Pony.ai, the robotaxi startup that operates in China and the United States, has started testing driverless vehicles on public roads in California ahead of plans to launch a commercial service there in 2022.
The company said the driverless vehicle testing, which means the autonomous vehicles operate without human safety drivers behind the wheel, is happening daily on public roads in Fremont and Milpitas, California. Pony.ai is also testing its driverless vehicles in Guangzhou, China.
Pony.ai said it also plans to resume a rideshare service to the public in Irvine this summer using AVs with a human safety driver. Its goal is to roll out the fully driverless service to the public in 2022.
“Going completely driverless is key to achieving full autonomy and an indispensable catalyst to realizing our ambitious vision,” said James Peng, CEO and co-founder of Pony.ai.
Pony.ai still has some regulatory hurdles to clear before it can operate commercially. Autonomous vehicle companies that want to charge the public for driverless rides need both the California Department of Motor Vehicles and the California Public Utilities Commission to issue deployment permits. In early June, Cruise became the first company to receive a driverless autonomous service permit from the California PUC that allows it to test transporting passengers. The final step with the DMV, which only Nuro has achieved, is a deployment permit.
Pony’s driverless testing milestone in California comes a month after the state issued the company a permit to test a fleet of six driverless vehicles in a geographic area that spans about 39 square miles. While dozens of companies — 55 in all — have active permits to test autonomous vehicles with a safety driver, it is less common to receive permission for driverless vehicles. Pony was the eighth company to be issued a driverless testing permit in the state, a list that includes Chinese companies AutoX, Baidu and WeRide, as well as U.S. businesses Cruise, Nuro, Waymo and Zoox. Only Nuro has been granted a so-called deployment permit, which allows it to operate commercially.
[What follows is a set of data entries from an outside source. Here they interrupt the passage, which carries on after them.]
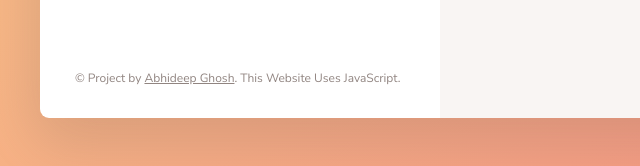
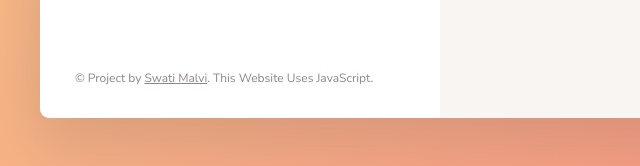
Before and after one commit to Swati-Malvi/forkify-js, a website built with Parcel: page index.html in a window 1280 px wide. Shown: the part 1103-1269 px from the top of the page, 0-640 px from the left. Built offline with nearby package versions, Linux system fonts and the light colour scheme.

Commit message:
Update index.html

```diff
--- a/index.html
+++ b/index.html
@@ -80,8 +80,8 @@
           <a
             class="twitter-link"
             target="_blank"
-            href="https://github.com/abhideepghosh"
-            >Abhideep Ghosh</a
+            href="https://github.com/Swati-Malvi"
+            >Swati Malvi</a
           >. This Website Uses JavaScript.
         </p>
       </div>
```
Pony.ai, which was founded in 2016 by former Baidu developers Peng and Lou Tiancheng, has been allowed to test autonomous vehicles with safety drivers since 2017. The driverless permit issued in May by the California DMV expanded upon Pony’s existing activity in the state.
Pony has tested ridesharing in Fremont and Irvine, California. In 2019, a fleet of electric, autonomous Hyundai Kona crossovers equipped with a self-driving system from Pony.ai and Via’s ride-hailing platform began shuttling customers on public roads. The robotaxi service, called BotRide, wasn’t a driverless service, as there was a human safety driver behind the wheel at all times. The BotRide pilot concluded in January 2020.
The company then started operating a public robotaxi service called PonyPilot in the Irvine area. Pony shifted that robotaxi service from shuttling people to packages due to the COVID-19 pandemic. Pony.ai also partnered with e-commerce platform Yamibuy to provide autonomous last-mile delivery service to customers in Irvine. The delivery service was launched to provide additional capacity to address the surge of online orders triggered by the COVID-19 pandemic, Pony.ai said at the time.
As the pandemic eases and California returns to normal operations, Pony is preparing to launch a commercial robotaxi service. It has already amassed a number of partners and more than $1 billion in funding, including $400 million from Toyota, to help it achieve that goal. Last November, the company said its valuation had reached $5.3 billion following a fresh injection of $267 million in funding. Pony has several partnerships or collaborations with automakers and suppliers, including Bosch, Hyundai and Toyota.